RECORD EXTRACTS:
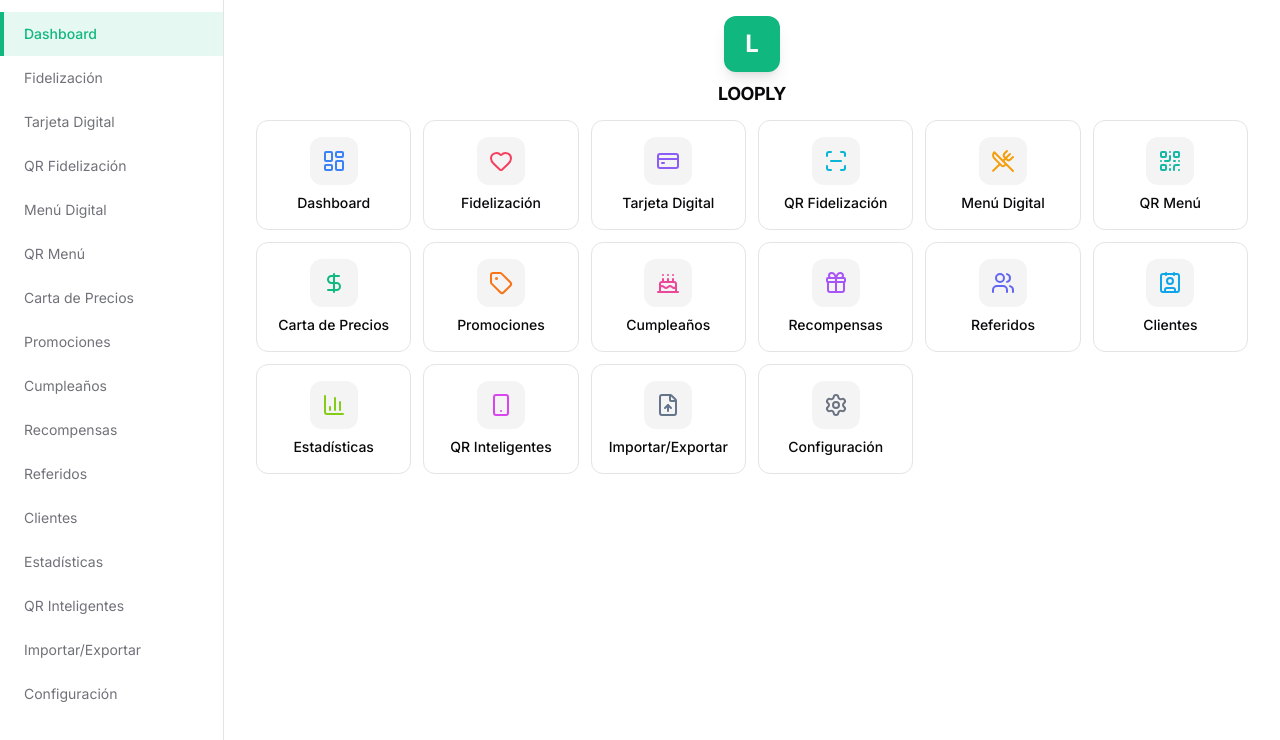
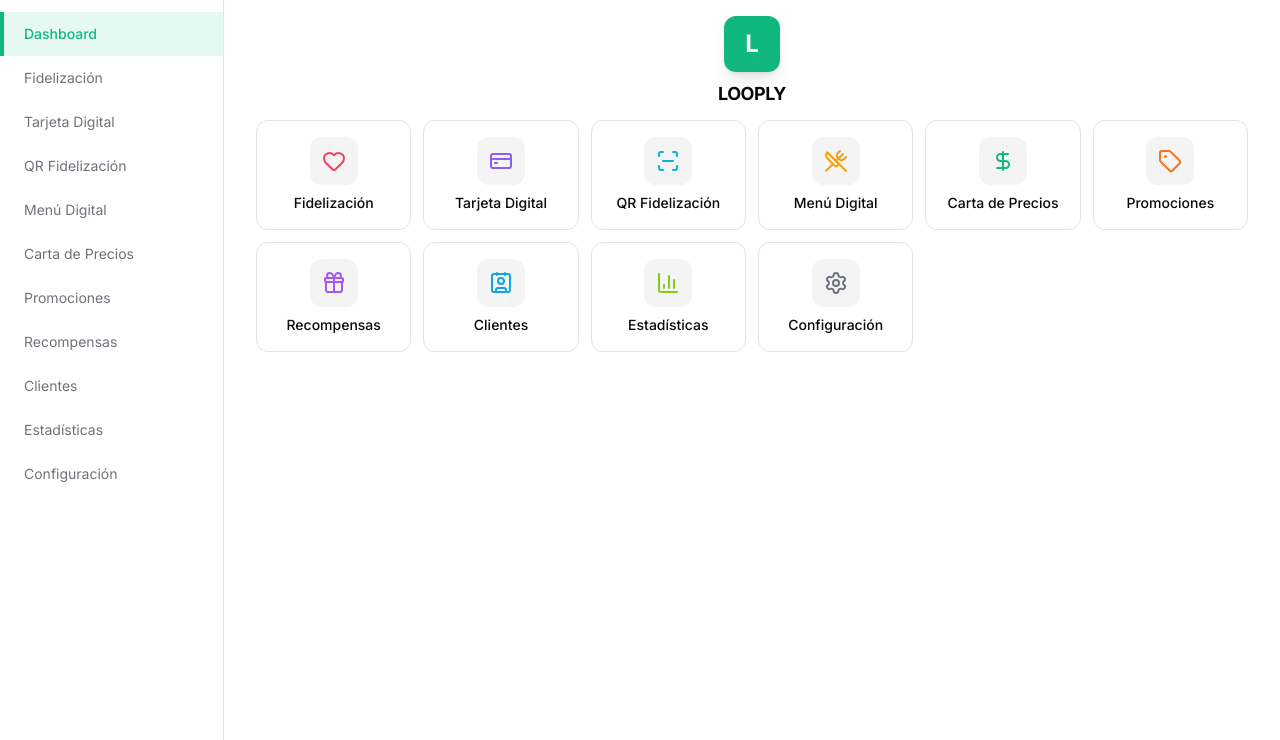
Before and after one commit to covacapp1/looply, a React (Vite) app: page / in a window 1280 px wide. Shown: the top 740 px of the page. Built offline with nearby package versions, Linux system fonts and the light colour scheme; the HTML template or start-up script is replaced by a standard one.

Commit message:
feat: menu improvements
- Remove Dashboard, Referidos, Cumpleaños, Importar/Exportar, QR Inteligentes buttons
- Add 'Menú' back button to all pages
- Move QR Menú inside Menú Digital as a tab
- Update sidebar navigation

```diff
--- a/src/components/layout/Sidebar.tsx
+++ b/src/components/layout/Sidebar.tsx
@@ -11,16 +11,11 @@
   { label: "Tarjeta Digital", href: "/loyalty/card" },
   { label: "QR Fidelización", href: "/loyalty/qr" },
   { label: "Menú Digital", href: "/menu" },
-  { label: "QR Menú", href: "/menu/qr" },
   { label: "Carta de Precios", href: "/menu/pricing" },
   { label: "Promociones", href: "/promotions" },
-  { label: "Cumpleaños", href: "/birthday" },
   { label: "Recompensas", href: "/rewards" },
-  { label: "Referidos", href: "/referrals" },
   { label: "Clientes", href: "/customers" },
   { label: "Estadísticas", href: "/statistics" },
-  { label: "QR Inteligentes", href: "/qr-codes" },
-  { label: "Importar/Exportar", href: "/import-export" },
   { label: "Configuración", href: "/settings" },
 ];
 
--- a/src/components/shared/PageHeader.tsx
+++ b/src/components/shared/PageHeader.tsx
@@ -1,4 +1,7 @@
+import { Link } from "react-router-dom";
 import { motion } from "framer-motion";
+import { Home } from "lucide-react";
+import { Button } from "@/components/ui/button";
 import type { ReactNode } from "react";
 
 interface PageHeaderProps {
@@ -6,18 +9,19 @@
   description?: string;
   actions?: ReactNode;
   breadcrumbs?: { label: string; href?: string }[];
+  showMenuButton?: boolean;
 }
 
-export function PageHeader({ title, description, actions, breadcrumbs }: PageHeaderProps) {
+export function PageHeader({ title, description, actions, breadcrumbs, showMenuButton = true }: PageHeaderProps) {
   return (
     <motion.div
-      className="mb-8"
+      className="mb-6"
       initial={{ opacity: 0, y: -10 }}
       animate={{ opacity: 1, y: 0 }}
       transition={{ duration: 0.3 }}
     >
       {breadcrumbs && breadcrumbs.length > 0 && (
-        <div className="flex items-center gap-2 text-sm text-muted-foreground mb-4">
+        <div className="flex items-center gap-2 text-sm text-muted-foreground mb-3">
           {breadcrumbs.map((crumb, index) => (
             <span key={index} className="flex items-center gap-2">
               {index > 0 && <span>/</span>}
@@ -33,9 +37,19 @@
         </div>
       )}
       <div className="flex flex-col sm:flex-row sm:items-center sm:justify-between gap-4">
-        <div>
-          <h1 className="text-2xl sm:text-3xl font-bold text-foreground">{title}</h1>
-          {description && <p className="text-muted-foreground mt-1">{description}</p>}
+        <div className="flex items-center gap-3">
+          {showMenuButton && (
+            <Link to="/">
+              <Button variant="outline" size="sm" className="gap-2">
+                <Home className="h-4 w-4" />
+                Menú
+              </Button>
+            </Link>
+          )}
+          <div>
+            <h1 className="text-2xl sm:text-3xl font-bold text-foreground">{title}</h1>
+            {description && <p className="text-muted-foreground mt-1">{description}</p>}
+          </div>
         </div>
         {actions && <div className="flex items-center gap-2">{actions}</div>}
       </div>
--- a/src/pages/Dashboard.tsx
+++ b/src/pages/Dashboard.tsx
@@ -5,37 +5,25 @@
   CreditCard,
   ScanLine,
   UtensilsCrossed,
-  QrCode,
   DollarSign,
   Tag,
-  Cake,
   Gift,
-  Users,
   Contact,
   BarChart3,
-  Smartphone,
-  FileUp,
   Settings,
-  LayoutDashboard,
 } from "lucide-react";
 import { cn } from "@/lib/utils";
 
 const menuItems = [
-  { label: "Dashboard", href: "/", icon: LayoutDashboard, color: "text-blue-500" },
   { label: "Fidelización", href: "/loyalty", icon: Heart, color: "text-rose-500" },
   { label: "Tarjeta Digital", href: "/loyalty/card", icon: CreditCard, color: "text-violet-500" },
   { label: "QR Fidelización", href: "/loyalty/qr", icon: ScanLine, color: "text-cyan-500" },
   { label: "Menú Digital", href: "/menu", icon: UtensilsCrossed, color: "text-amber-500" },
-  { label: "QR Menú", href: "/menu/qr", icon: QrCode, color: "text-teal-500" },
   { label: "Carta de Precios", href: "/menu/pricing", icon: DollarSign, color: "text-emerald-500" },
   { label: "Promociones", href: "/promotions", icon: Tag, color: "text-orange-500" },
-  { label: "Cumpleaños", href: "/birthday", icon: Cake, color: "text-pink-500" },
   { label: "Recompensas", href: "/rewards", icon: Gift, color: "text-purple-500" },
-  { label: "Referidos", href: "/referrals", icon: Users, color: "text-indigo-500" },
   { label: "Clientes", href: "/customers", icon: Contact, color: "text-sky-500" },
   { label: "Estadísticas", href: "/statistics", icon: BarChart3, color: "text-lime-500" },
-  { label: "QR Inteligentes", href: "/qr-codes", icon: Smartphone, color: "text-fuchsia-500" },
-  { label: "Importar/Exportar", href: "/import-export", icon: FileUp, color: "text-slate-500" },
   { label: "Configuración", href: "/settings", icon: Settings, color: "text-gray-500" },
 ];
 
--- a/src/pages/Menu.tsx
+++ b/src/pages/Menu.tsx
@@ -5,8 +5,9 @@
 import { Tabs, TabsContent, TabsList, TabsTrigger } from "@/components/ui/tabs";
 import { PageHeader } from "@/components/shared/PageHeader";
 import { MenuGrid } from "@/components/menu/MenuGrid";
+import { QRGenerator } from "@/components/qr/QRGenerator";
 import { EmptyState } from "@/components/shared/EmptyState";
-import { mockMenuCategories } from "@/services/mock";
+import { mockMenuCategories, mockBusiness } from "@/services/mock";
 
 export default function MenuPage() {
   const categories = mockMenuCategories;
@@ -45,6 +46,7 @@
           <TabsTrigger value="menu">Menú</TabsTrigger>
           <TabsTrigger value="categories">Categorías</TabsTrigger>
           <TabsTrigger value="pricing">Carta de Precios</TabsTrigger>
+          <TabsTrigger value="qr">QR Menú</TabsTrigger>
         </TabsList>
 
         <TabsContent value="menu" className="space-y-6">
@@ -118,6 +120,16 @@
             </table>
           </div>
         </TabsContent>
+
+        <TabsContent value="qr">
+          <div className="max-w-md mx-auto">
+            <QRGenerator
+              url={`https://looply.app/menu/${mockBusiness.slug}`}
+              title="QR del Menú"
+              description="Escanea para ver el menú"
+            />
+          </div>
+        </TabsContent>
       </Tabs>
     </div>
   );
```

WHAT TO DO: Only a number belongs in the answer: the number of lines in the preceding data that hold "flex".

SOLUTION: 6